With a unique style, a memorable moniker, and a self-titled platform, creative entrepreneur Nathan Spurlin, uses his opinions on rap music to teach, inform and impact his listeners. Spurlin, a WERW radio host, the creator of a unique blogging platform, OLDMLK.com, a music columnist for the Daily Orange, and a junior Communications and Rhetorical Studies major, has followed his instincts to become the person he is today.
“I like to be spontaneous and I like to act on instinct,” he said, “the key is knowing when you should act on instinct and when you should really think through a problem.”
Born in Chicago and raised in Brooklyn, Spurlin, remembers his early experiences as crucial steps on his journey. He attended a small high school called Bedford Academy, with a graduating class of just under 100 students. During those years, his favorite pass-time was debating. Whether it was professional sports or music, he enjoyed challenging conventions with his witty retorts and broad knowledge base. Finding his first love in debate, he began to develop his love of hip-hop during his freshman year of college.
He remembers a defining moment coming in his male empowerment class. As he tells it, “my teacher liked to play Lupe Fiasco a lot. One day, he played the video ‘B*tch Bad’ by Lupe Fiasco, and basically broke it down for us- how do black women view black men and vice versa. After hearing the song and its message, I realized the power of hip-hop, and started listening to the music more.”
During his freshman year at Syracuse University, a concert headlined by Lil Uzi Vert, Lil Yachty and Dave East, crystalized Nathan’s passion for rap music. From this point, he decided to pursue a career in hip-hop commentary. Immersing himself in more music, instead of just playing the hot and new songs, he began listening to complete projects, start-to-finish. This new approach to music translated into a role at SU’s WERW radio station. It also led to his music reviews.

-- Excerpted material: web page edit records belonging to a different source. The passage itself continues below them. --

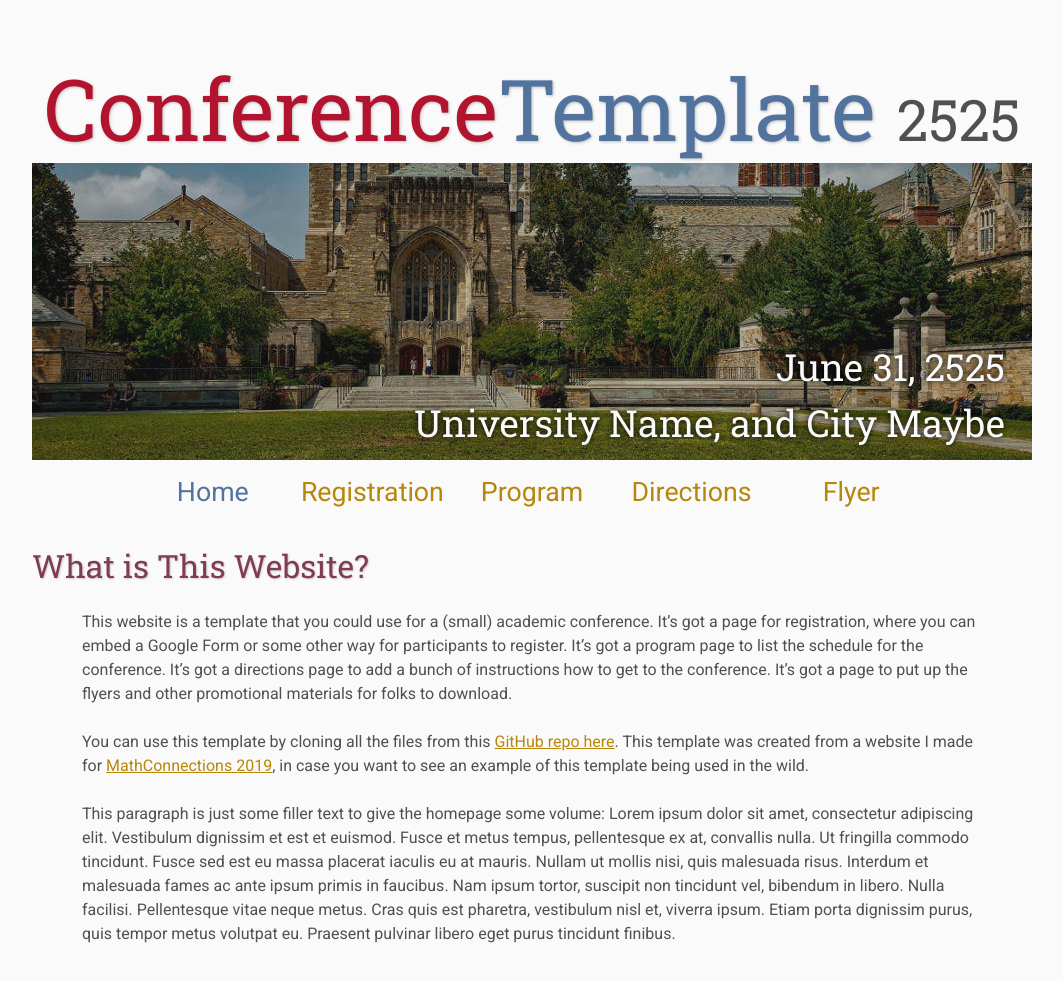
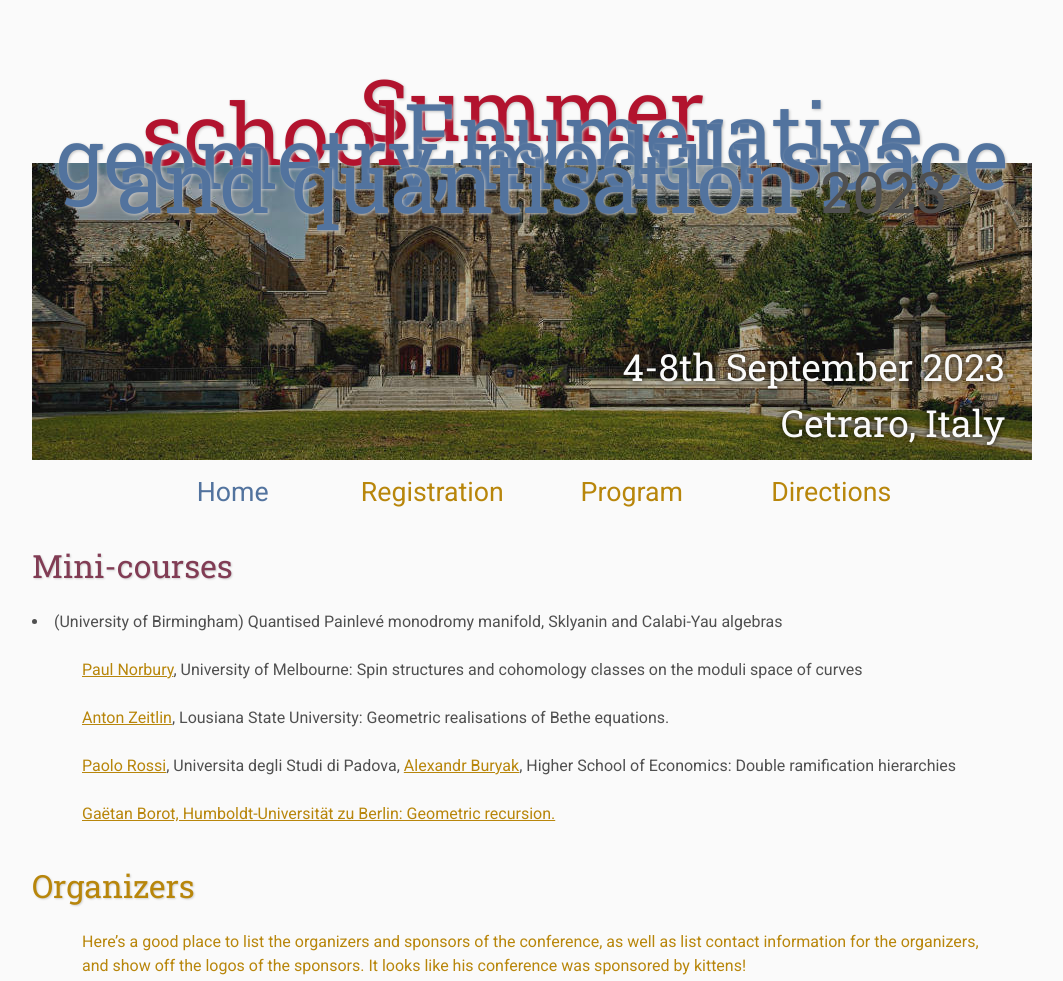
Before and after one commit to GTobor/Cetraro2023, a plain HTML site: page index.html in a window 1280 px wide. Shown: the top 981 px of the page, without its empty margins (108-1171 px from the left). Drawn offline with Linux system fonts and the light colour scheme.

Commit message:
Update index.html

```diff
--- a/index.html
+++ b/index.html
@@ -1,3 +1,5 @@
+
+
 <!DOCTYPE html>
 <html lang='en'>
 
@@ -9,7 +11,7 @@
     <meta name="resource-type" content="document">
     <meta name="distribution" content="global">
     <meta name="KeyWords" content="Conference">
-    <title>Conference Template</title>
+    <title>CIME Summer School</title>
 </head>
 
 <body>
@@ -17,52 +19,47 @@
     <div class="banner">
         <img src="assets/banner.jpg" alt="Conference Template Banner">
         <div class="top-left">
-            <span class="title1">Conference</span><span class="title2">Template</span> <span class="year">2525</span>
+            <span class="title1">Summer school</span><span class="title2">Enumerative geometry, moduli space and quantisation</span> <span class="year">2023</span>
         </div>
         <div class="bottom-right">
-            June 31, 2525 <br> University Name, and City Maybe
+            4-8th September 2023 <br> Cetraro, Italy
         </div>
     </div>
 
     <table class="navigation">
         <tr>
             <td class="navigation">
-                <a class="current" title="Conference Home Page" href=".">Home</a>
+                <a class="current" title="Home Page" href=".">Home</a>
             </td>
             <td class="navigation">
-                <a title="Register for the Conference" href="registration">Registration</a>
+                <a title="Registration" href="registration">Registration</a>
             </td>
             <td class="navigation">
-                <a title="Conference Program" href="program">Program</a>
+                <a title="Program" href="program">Program</a>
             </td>
             <td class="navigation">
-                <a title="Directions to the Conference" href="directions">Directions</a>
-            </td>
-            <td class="navigation">
-                <a title="Conference Flyer" href="flyer">Flyer</a>
+                <a title="Directions" href="directions">Directions</a>
             </td>
         </tr>
     </table>
 
-    <h2>What is This Website?</h2>
+    <h2>Mini-courses</h2>
     <p>
-        This website is a template that you could use for a (small) academic conference.
-        It&rsquo;s got a page for registration, where you can embed a Google Form or some other way for participants to register.
-        It&rsquo;s got a program page to list the schedule for the conference.
-        It&rsquo;s got a directions page to add a bunch of instructions how to get to the conference.
-        It&rsquo;s got a page to put up the flyers and other promotional materials for folks to download.
+    <li> <a href="https://www.birmingham.ac.uk/staff/profiles/maths/mazzocco-marta.aspx" Marta Mazzocco> </a> (University of Birmingham)
+ Quantised Painlev&eacute monodromy manifold, Sklyanin and Calabi-Yau algebras
+</li>
     </p>
     <p>
-        You can use this template by cloning all the files from this
-        <a target="_blank" href="https://github.com/mikepierce/conference-website-template">GitHub repo here</a>.
-        This template was created from a website I made for
-        <a target="_blank" href="http://math.ucr.edu/~mathconn/">MathConnections 2019</a>,
-        in case you want to see an example of this template being used in the wild.
+        <a href="https://researchers.ms.unimelb.edu.au/~norbury@unimelb/">Paul Norbury</a>, University of Melbourne: Spin structures and cohomology classes on the moduli space of curves
     </p>
     <p>
-        This paragraph is just some filler text to give the homepage some volume:
-        Lorem ipsum dolor sit amet, consectetur adipiscing elit. Vestibulum dignissim et est et euismod. Fusce et metus tempus, pellentesque ex at, convallis nulla. Ut fringilla commodo tincidunt. Fusce sed est eu massa placerat iaculis eu at mauris. Nullam ut mollis nisi, quis malesuada risus. Interdum et malesuada fames ac ante ipsum primis in faucibus. Nam ipsum tortor, suscipit non tincidunt vel, bibendum in libero. Nulla facilisi. Pellentesque vitae neque metus. Cras quis est pharetra, vestibulum nisl et, viverra ipsum. Etiam porta dignissim purus, quis tempor metus volutpat eu. Praesent pulvinar libero eget purus tincidunt finibus.
+        <a href="https://www.math.lsu.edu/~zeitlin/"> Anton Zeitlin</a>, Lousiana State University: Geometric realisations of Bethe equations.
     </p>
+    <p>
+<a href="https://www.math.unipd.it/~rossip/"> Paolo Rossi</a>, Universita degli Studi di Padova, <a href="https://sites.google.com/site/alexandrburyakhomepage/home">Alexandr Buryak</a>, Higher School of Economics: Double ramification hierarchies
+</p>
+<p>
+<a href="https://www.mathematik.hu-berlin.de/de/forschung/forschungsgebiete/mathematische-physik/borot-mp-homepage"> Ga&euml;tan Borot, Humboldt-Universit&auml;t zu Berlin: Geometric recursion.
 
     <h2>Organizers</h2>
     <p>
```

“I would go through an album, track by track, and screenshot it. After that, I would grade it based on fire emoji’s and put it up on Snapchat. At the time, I was just doing it for fun- I can tell who’s trash or not and I can put people on to fire music,” he said.
After a few months, these short Snapchat reviews evolved into concise, one or two sentence reviews. He gave the album Without Warning an 8.5 out of 10 saying, “There is not one trash song on this whole tape.” After he got a handle on this format, Nathan continued to evolve, stating, “Drake’s album, Scorpion, was the first album where I started explaining more, why I do or do not like the song, things just kind of took off from there.”
Presupposed by a successful blog called, “Oldmlktheblog”, the official platform, OLDMLK.com released on October 5, 2018. Coming out the gates with a boom, with poetry and a radio show and three album reviews, the release of his official website was a landmark occasion. He had created a platform, “powered by The Ear, The Eye and The Mind,” where he could express his thoughts and grow as a creative.
With consistent work, the content of the website has continuously improved. However, the process did not come without its fair share of struggles.
“When I first started doing my blogs, I would put it out and text all of my friends. But compared to the people I thought we’re my friends who I sent it to, I wouldn’t get those views back,” said Spurlin. Initially, this made him defensive, “I would start pressing them like, “did you read my work.’” From experiences like this, he learned the value of truly engaging an audience, saying simply, “you have to find a way to make people care”.
He has continued to work hard toward his goals, finding ways to make people care. The blog produces content at a rapid place, releasing playlists, album reviews, poetry and a weekly podcast on a regular basis. He recently began his fourth semester on WERW’s show “It’s All Opinion,” while becoming a new columnist for the #1 ranked student newspaper, the Daily Orange.
Trusting his instincts, and a mantra of “patiently dreaming consistently,” Spurlin’s platform OLDMLK, along with his persona have grown tremendously. On what he has learned in the last year, he says, “You need to be consistent. You need to have patience, not everything is come to you at once. And you need to know that it’s okay to dream. Maybe you might be the next game changer, but that doesn’t happen unless you dream.”
Nathan Spurlin wishes his work to engage and inform. He plans to continue developing, with ambitions to become “one of the most known hip-hop opinions ever.”
Story by Jalen Nash, Blackstone LaunchPad Global Media Fellow